He wrote that in one disturbing example, a woman removed, then ate her own eye four hours after an evaluation by a psychologist and being placed on suicide watch.
"Multiple subsequent psychiatrists, including headquarters psychiatrists, who heard about this event, agreed that medications and forced medications had been needed, but the psychologist evaluating the patient did not call the psychiatrist," Golding wrote.
Official reviews of the incident ignored doctors' opinions about the case and found a failure to contact a psychiatrist or provide immediate medication "was not a root cause," the report says.
End to Court Oversight Jeopardized
The allegations could derail California's efforts to end decades of court oversight to improve psychiatric care at the state's 34 prisons.
The 1990 case, now called Coleman v. Brown, sought to improve care for prisoners with mental illness. The state has increased spending and reformed inmate mental health care over the 28-year case.
But Golding's report has cast doubt on any near-term end to court oversight, according to Michael Bien, an attorney representing mentally ill inmates in the case.
"The whistleblower report from Dr. Golding blows all that progress out of the water, at least until we fully understand the extent of his allegations," Bien said. "In his view, the mental health care system was operating way below any standard, and in fact in a dangerous way for patient safety. And defendants were representing exactly the opposite. That's very troubling."

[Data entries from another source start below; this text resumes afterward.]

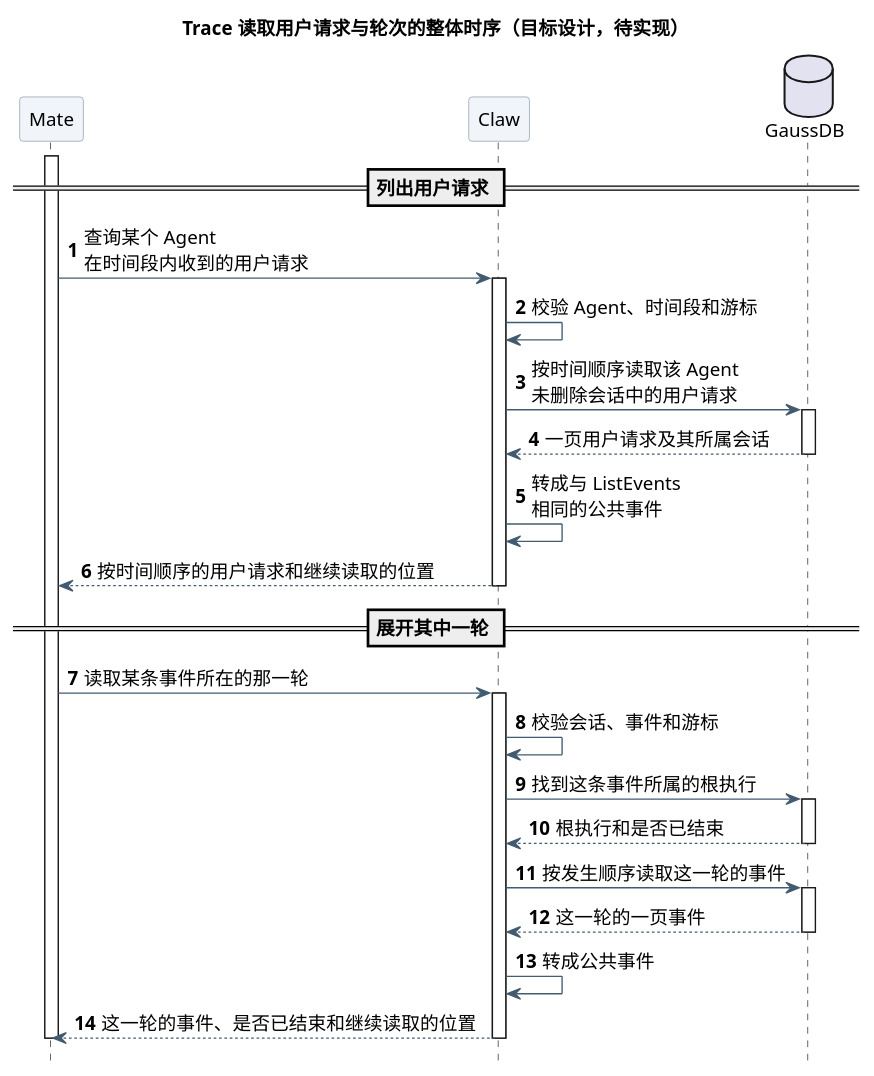
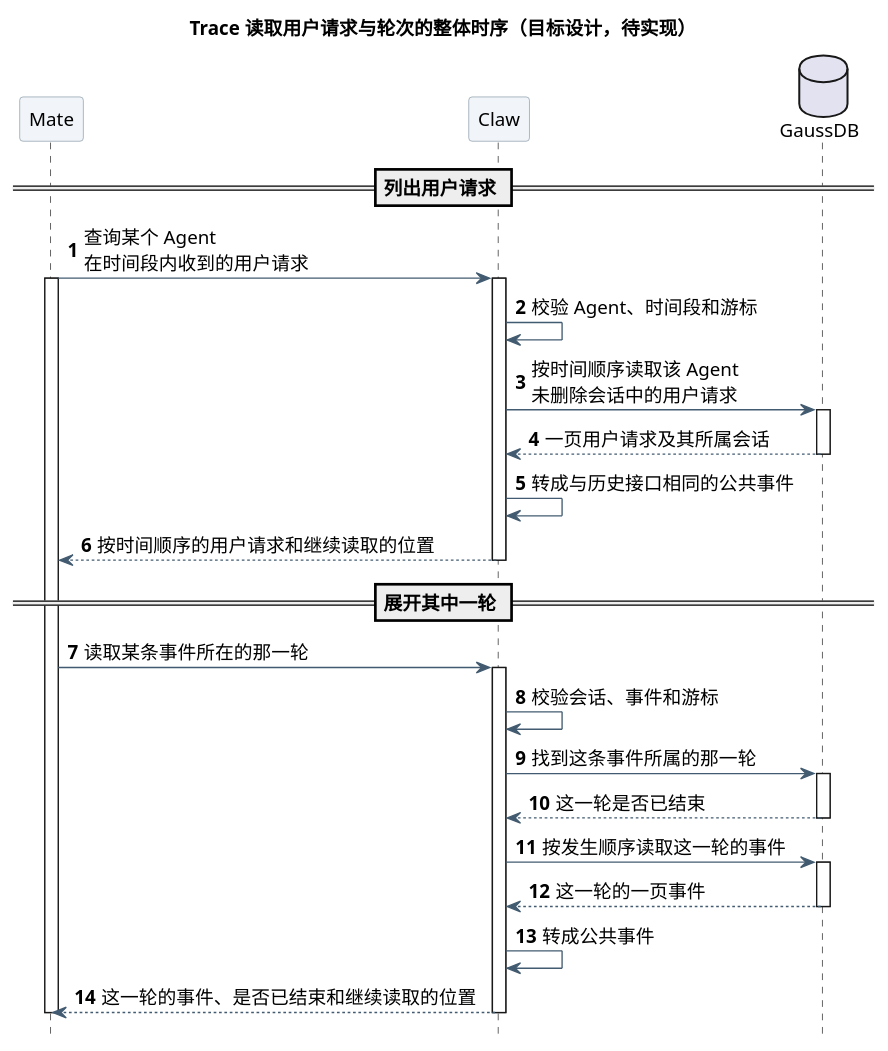
The first of 3 diagrams in 01-总体架构/01-CampusClaw多Agent运行时/设计图/Agent用户事件查询/diagram.puml (ssm0808/pi-mono-java-design), drawn with PlantUML before and after one commit. The commit also changed other lines of this file and 5 other files, not shown here.

First line of the commit message:
docs(runtime): 按最新时序图规则调整整体与轮次详细时序

```diff
--- a/01-总体架构/01-CampusClaw多Agent运行时/设计图/Agent用户事件查询/diagram.puml
+++ b/01-总体架构/01-CampusClaw多Agent运行时/设计图/Agent用户事件查询/diagram.puml
@@ -1,54 +1,54 @@
 @startuml agent_user_events_overview
 ' 源码证据：pi-mono-java main 769e86592285f4a25b0febaf551eddea6bc7212c
 ' modules/coding-agent-cli/src/main/java/com/campusclaw/codingagent/runtimeapi/
 ' web/RuntimeEventController.java:list
 ' event/CommittedEventQueryService.java:list,pageOf
 ' event/CommittedEventProjection.java:project
 ' persistence/MyBatisRuntimeExecutionControlRepository.java:linkCommittedEvent
 ' 已观察行为：事件只能按单个 Session 读取；轮次以根执行和结果段关联的形式存在。
 ' 设计原因：服务级视图，只画 Mate、Claw 与 GaussDB 之间的交互；Claw 内部分层见详细时序与类图。
 ' 待实现：两个读取接口和事件表 agent_id 索引。
 skinparam backgroundColor white
 skinparam defaultFontName SansSerif
 skinparam defaultFontSize 14
 skinparam shadowing false
 skinparam ArrowColor #425B70
 skinparam sequenceParticipantBackgroundColor #F1F5F9
 skinparam sequenceParticipantBorderColor #8496A4
 skinparam sequenceMessageAlign left
 skinparam maxMessageSize 190
 hide footbox
 autonumber
 title Trace 读取用户请求与轮次的整体时序（目标设计，待实现）
 participant "Mate" as Mate
 participant "Claw" as Claw
 database "GaussDB" as DB
 == 列出用户请求 ==
+Mate -> Claw : 查询某个 Agent 在时间段内收到的用户请求
 activate Mate
-Mate -> Claw : 查询某个 Agent 在时间段内收到的用户请求
 activate Claw
 Claw -> Claw : 校验 Agent、时间段和游标
 Claw -> DB : 按时间顺序读取该 Agent 未删除会话中的用户请求
 activate DB
 DB --> Claw : 一页用户请求及其所属会话
 deactivate DB
-Claw -> Claw : 转成与 ListEvents 相同的公共事件
+Claw -> Claw : 转成与历史接口相同的公共事件
 Claw --> Mate : 按时间顺序的用户请求和继续读取的位置
 deactivate Claw
 == 展开其中一轮 ==
 Mate -> Claw : 读取某条事件所在的那一轮
 activate Claw
 Claw -> Claw : 校验会话、事件和游标
-Claw -> DB : 找到这条事件所属的根执行
+Claw -> DB : 找到这条事件所属的那一轮
 activate DB
-DB --> Claw : 根执行和是否已结束
+DB --> Claw : 这一轮是否已结束
 deactivate DB
 Claw -> DB : 按发生顺序读取这一轮的事件
 activate DB
 DB --> Claw : 这一轮的一页事件
 deactivate DB
 Claw -> Claw : 转成公共事件
 Claw --> Mate : 这一轮的事件、是否已结束和继续读取的位置
 deactivate Claw
 deactivate Mate
 @enduml
```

Golding wrote that prison officials used a number of techniques to make data about quality of inmate mental health care look better than the reality.
“A prison mental health system needs to ensure that patients see their psychiatrists and other mental health providers on schedule, on time and confidentially, in an office," Golding wrote. "CDCR is not doing that.”

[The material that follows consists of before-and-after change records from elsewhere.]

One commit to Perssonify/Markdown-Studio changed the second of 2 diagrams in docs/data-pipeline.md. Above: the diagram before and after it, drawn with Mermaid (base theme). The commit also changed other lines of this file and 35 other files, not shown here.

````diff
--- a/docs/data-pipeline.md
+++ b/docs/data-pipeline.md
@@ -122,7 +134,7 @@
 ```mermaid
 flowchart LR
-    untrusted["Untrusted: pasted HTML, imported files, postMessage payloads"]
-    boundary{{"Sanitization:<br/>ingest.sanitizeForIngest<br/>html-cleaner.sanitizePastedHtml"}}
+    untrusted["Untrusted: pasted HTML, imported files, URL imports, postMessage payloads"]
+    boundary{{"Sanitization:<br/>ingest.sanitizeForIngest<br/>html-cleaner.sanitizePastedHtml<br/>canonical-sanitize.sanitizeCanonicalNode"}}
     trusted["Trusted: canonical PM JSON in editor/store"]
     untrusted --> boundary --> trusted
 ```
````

Inmates with mental illness are supposed to see a psychiatrist within a court mandated period of time, that differs depending on the severity of their condition.
Golding asserted that officials exaggerated key measurements of care, including whether psychiatrists kept their appointments with inmates, "as scheduled."

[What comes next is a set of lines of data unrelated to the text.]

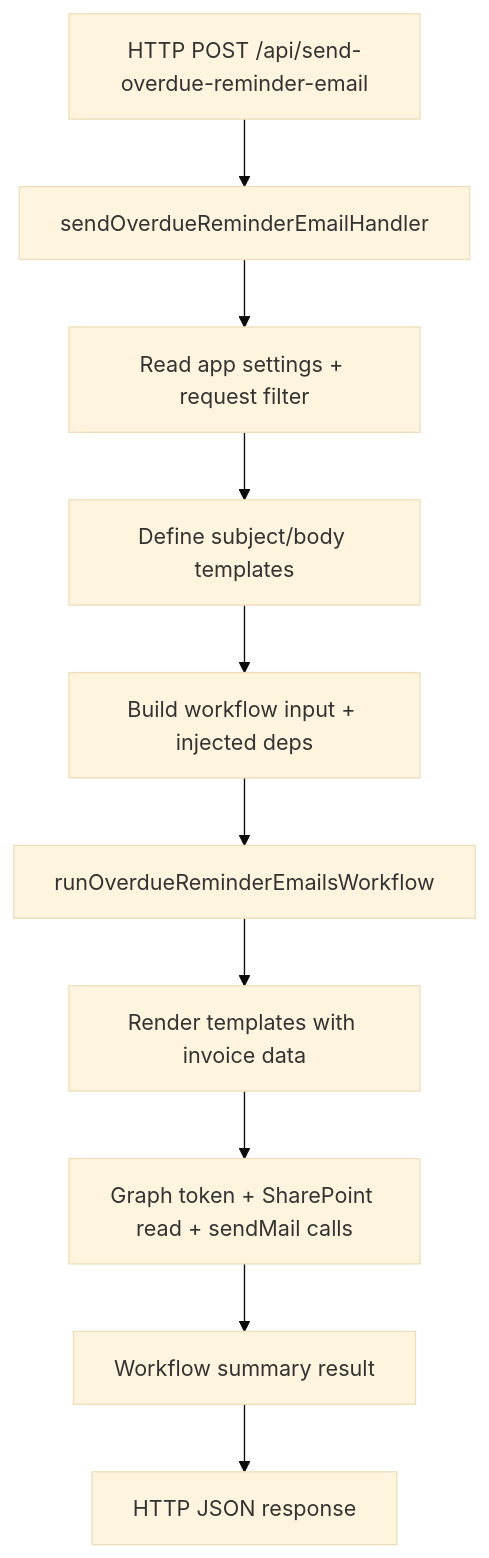
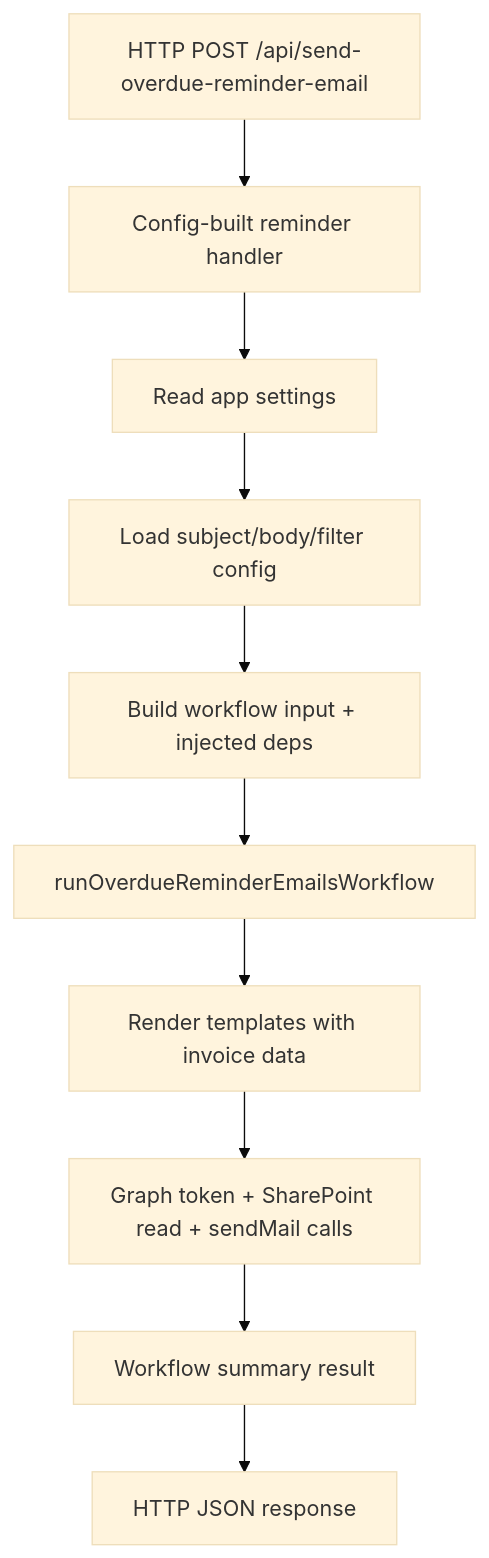
One commit to alexCikos/azFuncTemplate changed the diagram in invoice-tracker-functions/src/functions/sendOverdueReminderEmails/README.md. Above: the diagram before and after it, drawn with Mermaid (base theme). The commit also changed other lines of this file and 15 other files, not shown here.

````diff
--- a/invoice-tracker-functions/src/functions/sendOverdueReminderEmails/README.md
+++ b/invoice-tracker-functions/src/functions/sendOverdueReminderEmails/README.md
@@ -38,12 +41,12 @@
 ```mermaid
 flowchart TD
-  A["HTTP POST /api/send-overdue-reminder-email"] --> B["sendOverdueReminderEmailHandler"]
-  B --> C["Read app settings + request filter"]
-  C --> D["Define subject/body templates"]
+  A["HTTP POST /api/send-overdue-reminder-email"] --> B["Config-built reminder handler"]
+  B --> C["Read app settings"]
+  C --> D["Load subject/body/filter config"]
   D --> E["Build workflow input + injected deps"]
   E --> F["runOverdueReminderEmailsWorkflow"]
   F --> G["Render templates with invoice data"]
   G --> H["Graph token + SharePoint read + sendMail calls"]
   H --> I["Workflow summary result"]
   I --> J["HTTP JSON response"]
 ```
````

The state reported that in 2018 prison psychiatrists had seen all of one category of inmates — those with the mildest forms of mental illness — 95 percent of the time. But, Golding asserted, the report excluded appointments that were missed or rescheduled. Had those numbers been included, Golding wrote the state's compliance rate would have dropped to 46 percent.
Corrections officials had a policy to "reset the clock" every time a mentally ill prisoner transferred to a new prison, Golding wrote, resulting in inmates going without seeing a psychiatrist for up to nine months.
He wrote the state counts late appointments as on-time and on-time appointments as early. And "brief encounters with patients in the prison yard surrounded by other inmates, three-minute, non-confidential cell side visits" and wellness checks amounting to shouting back and forth through a cell door were all counted as proper medical appointments.
'Broken System of Care'
Golding blamed the distortion on prison leaders:
“CDCR has a broken system of care because information is not accurately reported upon," Golding wrote. "I have documented that CDCR has prevented errors from being fixed, and worse, CDCR has not allowed anyone to know that there has been inaccurate reporting to the courts and to our leadership."